Aim of the exercise: Reproduce the listing exactly and skip over any pictures.

Dataset content:
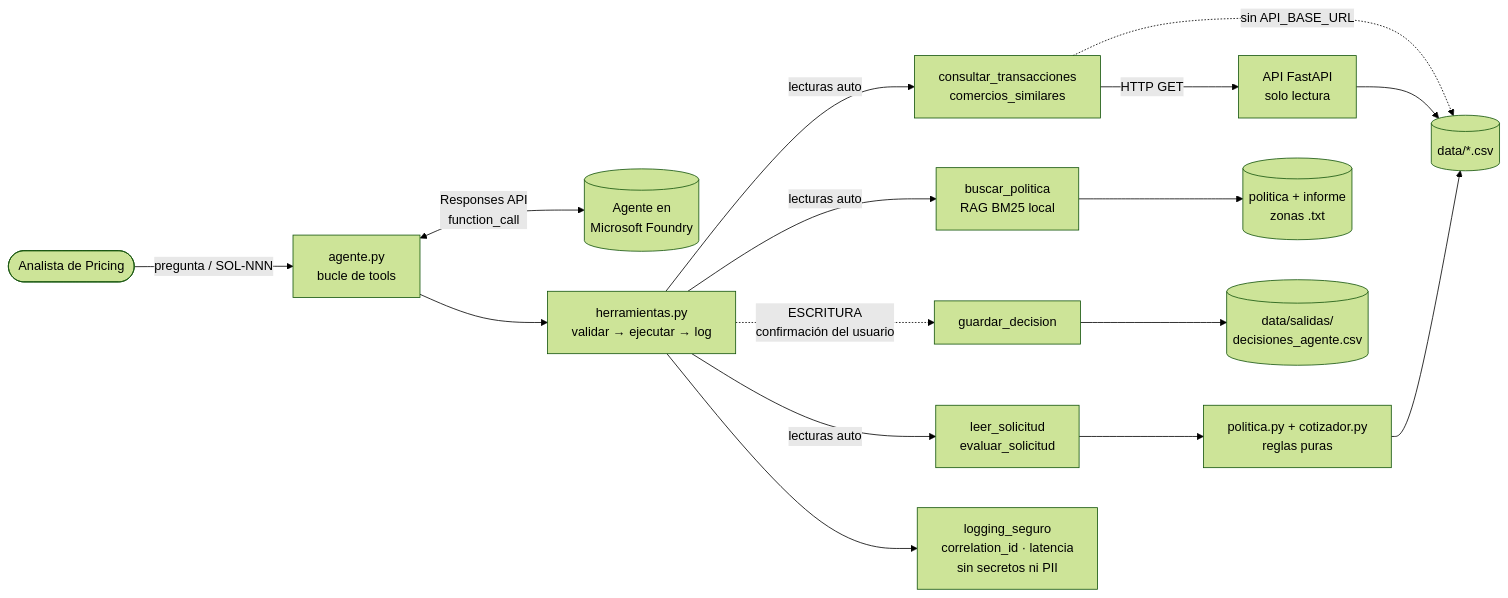
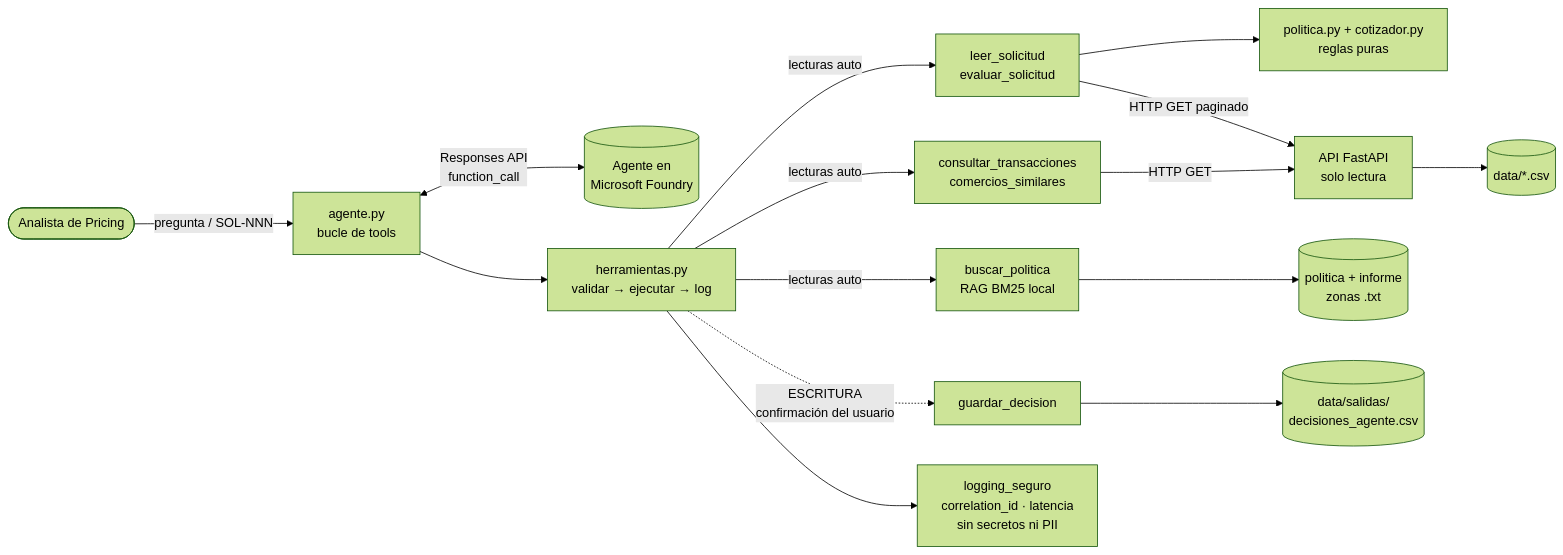
Before and after one commit to fabriquin56123/agente_cotizador: the diagram in docs/arquitectura.mmd, drawn with Mermaid (forest theme). The commit also changed 17 other files, not shown here.

```diff
--- a/docs/arquitectura.mmd
+++ b/docs/arquitectura.mmd
@@ -1,16 +1,15 @@
 flowchart LR
     U([Analista de Pricing]) -->|pregunta / SOL-NNN| A[agente.py<br/>bucle de tools]
     A <-->|Responses API<br/>function_call| F[(Agente en<br/>Microsoft Foundry)]
     A --> H[herramientas.py<br/>validar → ejecutar → log]
     H -->|lecturas auto| R1[leer_solicitud<br/>evaluar_solicitud]
     H -->|lecturas auto| R2[consultar_transacciones<br/>comercios_similares]
     H -->|lecturas auto| R3[buscar_politica<br/>RAG BM25 local]
     H -.->|ESCRITURA<br/>confirmación del usuario| W[guardar_decision]
     R1 --> P[politica.py + cotizador.py<br/>reglas puras]
-    R2 -->|HTTP GET| API[API FastAPI<br/>solo lectura]
-    R2 -.->|sin API_BASE_URL| CSV
+    R1 -->|HTTP GET paginado| API[API FastAPI<br/>solo lectura]
+    R2 -->|HTTP GET| API
     API --> CSV[(data/*.csv)]
-    P --> CSV
     R3 --> TXT[(politica + informe<br/>zonas .txt)]
     W --> OUT[(data/salidas/<br/>decisiones_agente.csv)]
     H --> L[logging_seguro<br/>correlation_id · latencia<br/>sin secretos ni PII]
```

Task result:
Before and after one commit to fabriquin56123/agente_cotizador: the diagram in docs/arquitectura.mmd, drawn with Mermaid (forest theme). The commit also changed 17 other files, not shown here.

```diff
--- a/docs/arquitectura.mmd
+++ b/docs/arquitectura.mmd
@@ -1,16 +1,15 @@
 flowchart LR
     U([Analista de Pricing]) -->|pregunta / SOL-NNN| A[agente.py<br/>bucle de tools]
     A <-->|Responses API<br/>function_call| F[(Agente en<br/>Microsoft Foundry)]
     A --> H[herramientas.py<br/>validar → ejecutar → log]
     H -->|lecturas auto| R1[leer_solicitud<br/>evaluar_solicitud]
     H -->|lecturas auto| R2[consultar_transacciones<br/>comercios_similares]
     H -->|lecturas auto| R3[buscar_politica<br/>RAG BM25 local]
     H -.->|ESCRITURA<br/>confirmación del usuario| W[guardar_decision]
     R1 --> P[politica.py + cotizador.py<br/>reglas puras]
-    R2 -->|HTTP GET| API[API FastAPI<br/>solo lectura]
-    R2 -.->|sin API_BASE_URL| CSV
+    R1 -->|HTTP GET paginado| API[API FastAPI<br/>solo lectura]
+    R2 -->|HTTP GET| API
     API --> CSV[(data/*.csv)]
-    P --> CSV
     R3 --> TXT[(politica + informe<br/>zonas .txt)]
     W --> OUT[(data/salidas/<br/>decisiones_agente.csv)]
     H --> L[logging_seguro<br/>correlation_id · latencia<br/>sin secretos ni PII]
```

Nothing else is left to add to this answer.